*Your task*:
Find the lines in the records that carry the word "hover". Copy each one.

*Records for the task*:
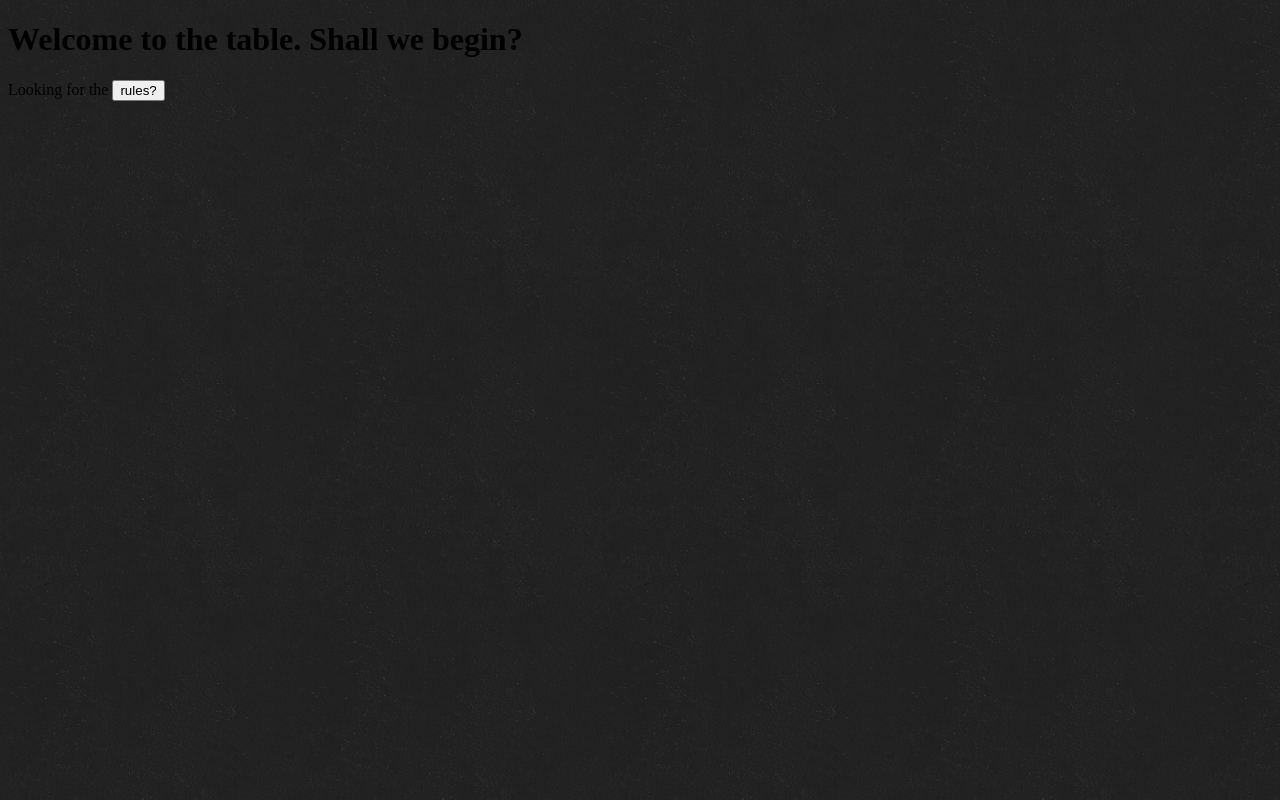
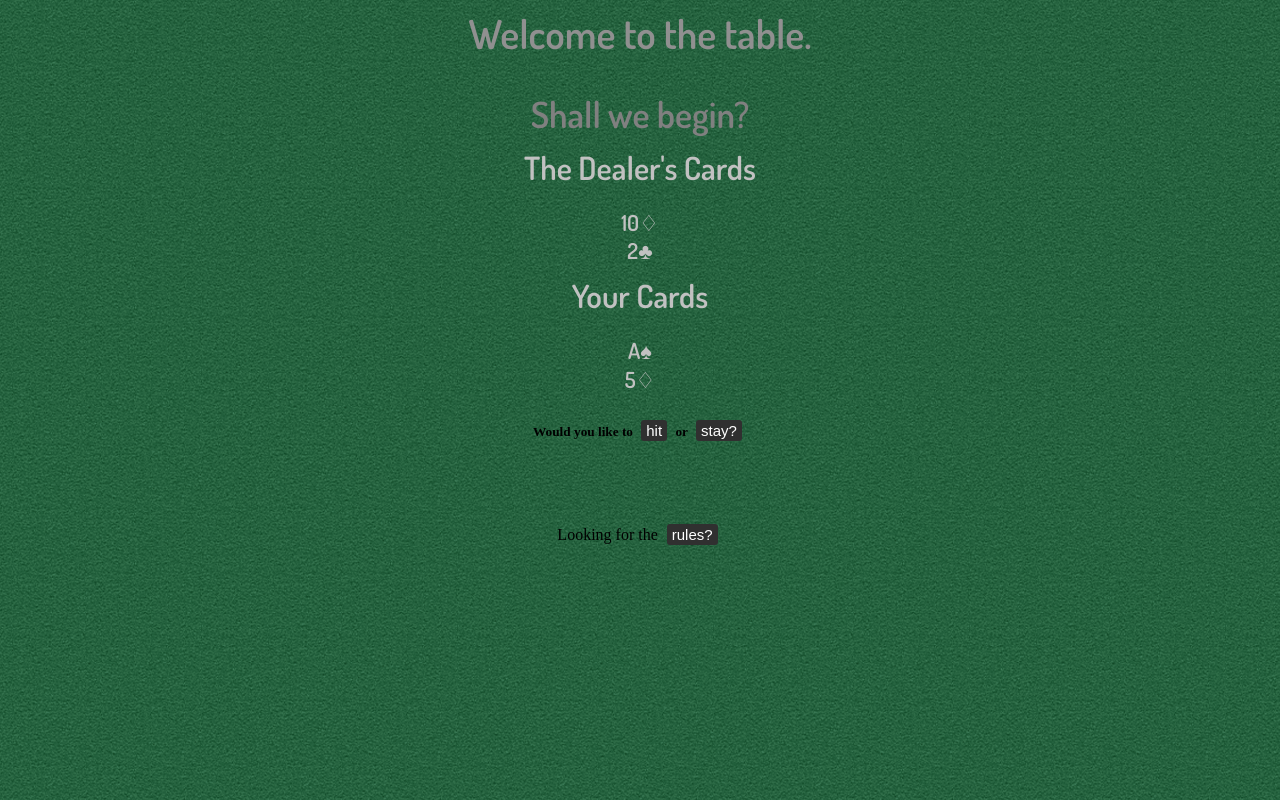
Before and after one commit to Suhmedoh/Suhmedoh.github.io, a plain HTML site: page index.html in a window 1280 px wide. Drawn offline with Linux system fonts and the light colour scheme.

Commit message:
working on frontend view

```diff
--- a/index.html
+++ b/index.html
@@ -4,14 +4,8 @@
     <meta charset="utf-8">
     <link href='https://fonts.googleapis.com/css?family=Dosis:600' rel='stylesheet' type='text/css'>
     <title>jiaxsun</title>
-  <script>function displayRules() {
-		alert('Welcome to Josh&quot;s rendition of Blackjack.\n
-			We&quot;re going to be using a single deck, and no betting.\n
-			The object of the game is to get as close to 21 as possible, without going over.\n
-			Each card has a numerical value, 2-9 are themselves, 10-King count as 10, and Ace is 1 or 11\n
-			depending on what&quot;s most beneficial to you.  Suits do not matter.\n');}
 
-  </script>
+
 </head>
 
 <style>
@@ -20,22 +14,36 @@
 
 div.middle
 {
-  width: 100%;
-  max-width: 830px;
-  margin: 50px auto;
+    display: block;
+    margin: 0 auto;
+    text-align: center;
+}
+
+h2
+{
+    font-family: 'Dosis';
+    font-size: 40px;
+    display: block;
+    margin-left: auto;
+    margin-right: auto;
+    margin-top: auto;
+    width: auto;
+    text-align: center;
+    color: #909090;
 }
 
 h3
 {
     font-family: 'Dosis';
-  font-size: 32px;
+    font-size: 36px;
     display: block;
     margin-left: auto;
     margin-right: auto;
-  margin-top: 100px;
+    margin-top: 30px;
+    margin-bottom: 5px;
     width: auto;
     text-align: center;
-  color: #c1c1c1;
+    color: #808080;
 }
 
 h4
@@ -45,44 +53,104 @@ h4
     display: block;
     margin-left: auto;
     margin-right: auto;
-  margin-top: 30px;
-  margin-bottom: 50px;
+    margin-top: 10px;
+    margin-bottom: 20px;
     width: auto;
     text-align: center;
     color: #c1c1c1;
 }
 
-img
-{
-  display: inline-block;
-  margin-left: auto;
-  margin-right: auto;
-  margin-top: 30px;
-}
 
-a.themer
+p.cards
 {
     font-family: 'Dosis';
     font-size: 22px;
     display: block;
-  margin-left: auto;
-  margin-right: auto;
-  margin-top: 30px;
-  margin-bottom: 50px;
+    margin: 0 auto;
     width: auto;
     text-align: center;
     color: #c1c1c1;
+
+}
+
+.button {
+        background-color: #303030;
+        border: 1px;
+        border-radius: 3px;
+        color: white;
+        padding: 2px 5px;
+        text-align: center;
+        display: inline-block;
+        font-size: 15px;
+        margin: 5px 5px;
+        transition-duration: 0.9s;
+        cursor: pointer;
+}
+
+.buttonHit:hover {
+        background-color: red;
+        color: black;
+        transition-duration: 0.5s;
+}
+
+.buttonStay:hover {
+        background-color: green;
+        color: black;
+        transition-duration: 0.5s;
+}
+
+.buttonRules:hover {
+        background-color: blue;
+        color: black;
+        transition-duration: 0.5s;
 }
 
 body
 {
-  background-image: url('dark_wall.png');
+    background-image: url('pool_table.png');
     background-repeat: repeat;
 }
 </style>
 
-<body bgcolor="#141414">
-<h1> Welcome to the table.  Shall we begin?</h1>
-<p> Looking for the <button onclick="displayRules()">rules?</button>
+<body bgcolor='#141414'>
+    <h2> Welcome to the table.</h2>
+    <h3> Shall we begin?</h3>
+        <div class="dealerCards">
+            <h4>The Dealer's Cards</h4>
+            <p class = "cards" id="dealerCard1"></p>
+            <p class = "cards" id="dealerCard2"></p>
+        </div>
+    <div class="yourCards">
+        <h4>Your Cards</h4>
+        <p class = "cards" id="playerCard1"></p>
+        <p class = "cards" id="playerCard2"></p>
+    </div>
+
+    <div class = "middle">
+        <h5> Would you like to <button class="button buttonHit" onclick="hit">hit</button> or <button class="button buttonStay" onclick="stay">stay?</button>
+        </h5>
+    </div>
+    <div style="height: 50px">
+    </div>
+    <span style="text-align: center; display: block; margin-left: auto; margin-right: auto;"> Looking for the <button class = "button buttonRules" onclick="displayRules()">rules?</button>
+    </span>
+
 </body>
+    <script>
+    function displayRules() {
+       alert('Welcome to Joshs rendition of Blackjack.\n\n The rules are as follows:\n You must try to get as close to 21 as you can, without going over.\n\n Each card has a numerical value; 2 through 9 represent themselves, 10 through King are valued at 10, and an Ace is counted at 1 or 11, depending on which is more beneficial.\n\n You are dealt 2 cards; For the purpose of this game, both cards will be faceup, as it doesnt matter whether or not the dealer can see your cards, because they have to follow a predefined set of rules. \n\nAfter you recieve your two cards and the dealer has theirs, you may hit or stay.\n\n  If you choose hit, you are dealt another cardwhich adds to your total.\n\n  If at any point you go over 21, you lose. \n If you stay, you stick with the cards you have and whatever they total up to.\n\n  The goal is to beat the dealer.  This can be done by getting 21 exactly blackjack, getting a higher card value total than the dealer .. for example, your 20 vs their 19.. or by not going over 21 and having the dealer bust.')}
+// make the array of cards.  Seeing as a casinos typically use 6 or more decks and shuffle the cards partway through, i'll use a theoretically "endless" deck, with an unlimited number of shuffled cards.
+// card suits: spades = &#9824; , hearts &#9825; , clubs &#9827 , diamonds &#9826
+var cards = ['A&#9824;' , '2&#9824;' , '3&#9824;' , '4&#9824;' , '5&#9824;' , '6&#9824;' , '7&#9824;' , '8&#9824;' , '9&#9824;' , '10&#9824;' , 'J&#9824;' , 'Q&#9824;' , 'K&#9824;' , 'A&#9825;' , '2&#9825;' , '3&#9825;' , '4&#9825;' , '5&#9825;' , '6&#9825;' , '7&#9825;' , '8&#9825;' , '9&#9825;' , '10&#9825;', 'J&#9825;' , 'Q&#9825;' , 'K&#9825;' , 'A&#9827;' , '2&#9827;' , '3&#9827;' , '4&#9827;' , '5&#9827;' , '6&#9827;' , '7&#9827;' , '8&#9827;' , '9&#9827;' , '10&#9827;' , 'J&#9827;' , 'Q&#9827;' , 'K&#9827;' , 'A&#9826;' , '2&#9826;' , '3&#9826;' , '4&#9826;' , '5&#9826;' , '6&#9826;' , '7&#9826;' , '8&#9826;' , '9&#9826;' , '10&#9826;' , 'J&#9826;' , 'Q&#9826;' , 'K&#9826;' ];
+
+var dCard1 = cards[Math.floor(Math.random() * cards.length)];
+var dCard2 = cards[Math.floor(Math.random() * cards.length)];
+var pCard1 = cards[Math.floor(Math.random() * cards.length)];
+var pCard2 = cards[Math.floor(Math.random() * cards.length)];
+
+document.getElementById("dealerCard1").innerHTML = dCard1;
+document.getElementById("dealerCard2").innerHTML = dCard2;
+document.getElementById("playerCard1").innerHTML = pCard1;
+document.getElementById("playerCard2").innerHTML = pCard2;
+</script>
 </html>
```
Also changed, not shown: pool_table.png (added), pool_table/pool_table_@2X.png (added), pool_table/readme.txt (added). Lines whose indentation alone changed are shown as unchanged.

*Output of the task*:
+.buttonHit:hover {
+.buttonStay:hover {
+.buttonRules:hover {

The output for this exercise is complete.